[Before-and-after change records]

- Opening Delimiter -

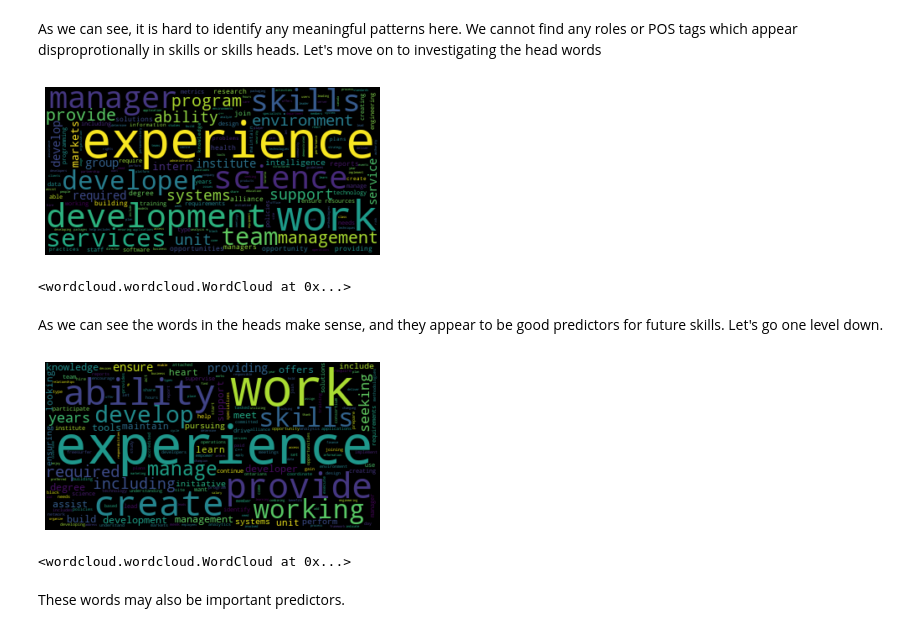
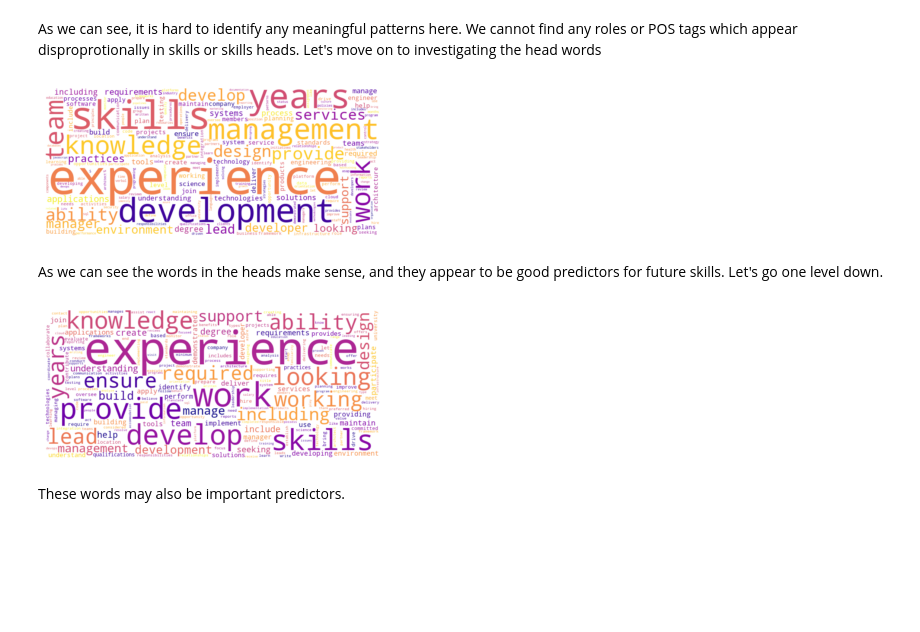
Before and after one commit to ElizavetaZhukova1/cosc329-skill-retrieval, a Jupyter notebook: NER_and_ling_analysis.ipynb, the cells around one changed output. Drawn from its saved outputs; the diff is of its cells as text; code cells hidden in the pictures; blank space fills up the shorter version.

```diff
--- a/NER_and_ling_analysis.ipynb
+++ b/NER_and_ling_analysis.ipynb
@@ -20,7 +20,7 @@ def prepare_df(df, cols_to_keep=['title', 'company', 'description', 'position'])
     new_df=df[cols_to_keep]
     return new_df
 # %%
-df=prepare_df(pd.read_csv('jobs.csv'))
+df=prepare_df(pd.read_csv('merged_4k.csv'))
 # %% [markdown]
 ## NER MODEL
 # %% [markdown]
@@ -151,6 +141,7 @@ sorted_freq_skills
 # %%
-wordcloud = WordCloud().generate_from_frequencies(cnt)
+wordcloud = WordCloud(colormap='plasma', background_color='white', width=1600, height=800).generate_from_frequencies(cnt)
 plt.imshow(wordcloud, interpolation='bilinear')
 plt.axis("off")
+#plt.savefig('words_4k_hard.png', bbox_inches='tight')
 plt.show()
 # %% [output]
@@ -268,7 +262,7 @@ def calc_occ(arr):
     return cnt
 # %%
 def gen_wordCloud(arr):
-    wordcloud = WordCloud().generate_from_frequencies(calc_occ(arr))
+    wordcloud = WordCloud(colormap='plasma', background_color='white', width=900, height=400).generate_from_frequencies(calc_occ(arr))
     plt.imshow(wordcloud, interpolation='bilinear')
     plt.axis("off")
     plt.show()
@@ -312,7 +306,6 @@ gen_stack([simple_pos_skills, simple_pos_all, head_skill_simple_pos], ['SKILL',
 # %% [markdown]
 As we can see, it is hard to identify any meaningful patterns here. We cannot find any roles or POS tags which appear disproprotionally in skills or skills heads. Let's move on to investigating the head words
 # %%
-gen_wordCloud(head_text)
+wc_head=gen_wordCloud(head_text)
 # %% [output]
-[figure, old version]
+[figure, new version]
-<wordcloud.wordcloud.WordCloud at 0x...>
@@ -319,7 +315,6 @@ gen_wordCloud(head_text)
 # %% [markdown]
 As we can see the words in the heads make sense, and they appear to be good predictors for future skills. Let's go one level down.
 # %%
-gen_wordCloud(head_head_text)
+wc_h2=gen_wordCloud(head_head_text)
 # %% [output]
-[figure, old version]
+[figure, new version]
-<wordcloud.wordcloud.WordCloud at 0x...>
```
Also changed, not shown: parts of 14 cells of this notebook.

- Closing Delimiter -

## Activity:
Every record should be duplicated exactly, though any picture in it must be left out.

## Response:
Before and after one commit to ElizavetaZhukova1/cosc329-skill-retrieval, a Jupyter notebook: NER_and_ling_analysis.ipynb, the cells around one changed output. Drawn from its saved outputs; the diff is of its cells as text; code cells hidden in the pictures; blank space fills up the shorter version.

```diff
--- a/NER_and_ling_analysis.ipynb
+++ b/NER_and_ling_analysis.ipynb
@@ -20,7 +20,7 @@ def prepare_df(df, cols_to_keep=['title', 'company', 'description', 'position'])
     new_df=df[cols_to_keep]
     return new_df
 # %%
-df=prepare_df(pd.read_csv('jobs.csv'))
+df=prepare_df(pd.read_csv('merged_4k.csv'))
 # %% [markdown]
 ## NER MODEL
 # %% [markdown]
@@ -151,6 +141,7 @@ sorted_freq_skills
 # %%
-wordcloud = WordCloud().generate_from_frequencies(cnt)
+wordcloud = WordCloud(colormap='plasma', background_color='white', width=1600, height=800).generate_from_frequencies(cnt)
 plt.imshow(wordcloud, interpolation='bilinear')
 plt.axis("off")
+#plt.savefig('words_4k_hard.png', bbox_inches='tight')
 plt.show()
 # %% [output]
@@ -268,7 +262,7 @@ def calc_occ(arr):
     return cnt
 # %%
 def gen_wordCloud(arr):
-    wordcloud = WordCloud().generate_from_frequencies(calc_occ(arr))
+    wordcloud = WordCloud(colormap='plasma', background_color='white', width=900, height=400).generate_from_frequencies(calc_occ(arr))
     plt.imshow(wordcloud, interpolation='bilinear')
     plt.axis("off")
     plt.show()
@@ -312,7 +306,6 @@ gen_stack([simple_pos_skills, simple_pos_all, head_skill_simple_pos], ['SKILL',
 # %% [markdown]
 As we can see, it is hard to identify any meaningful patterns here. We cannot find any roles or POS tags which appear disproprotionally in skills or skills heads. Let's move on to investigating the head words
 # %%
-gen_wordCloud(head_text)
+wc_head=gen_wordCloud(head_text)
 # %% [output]
-[figure, old version]
+[figure, new version]
-<wordcloud.wordcloud.WordCloud at 0x...>
@@ -319,7 +315,6 @@ gen_wordCloud(head_text)
 # %% [markdown]
 As we can see the words in the heads make sense, and they appear to be good predictors for future skills. Let's go one level down.
 # %%
-gen_wordCloud(head_head_text)
+wc_h2=gen_wordCloud(head_head_text)
 # %% [output]
-[figure, old version]
+[figure, new version]
-<wordcloud.wordcloud.WordCloud at 0x...>
```
Also changed, not shown: parts of 14 cells of this notebook.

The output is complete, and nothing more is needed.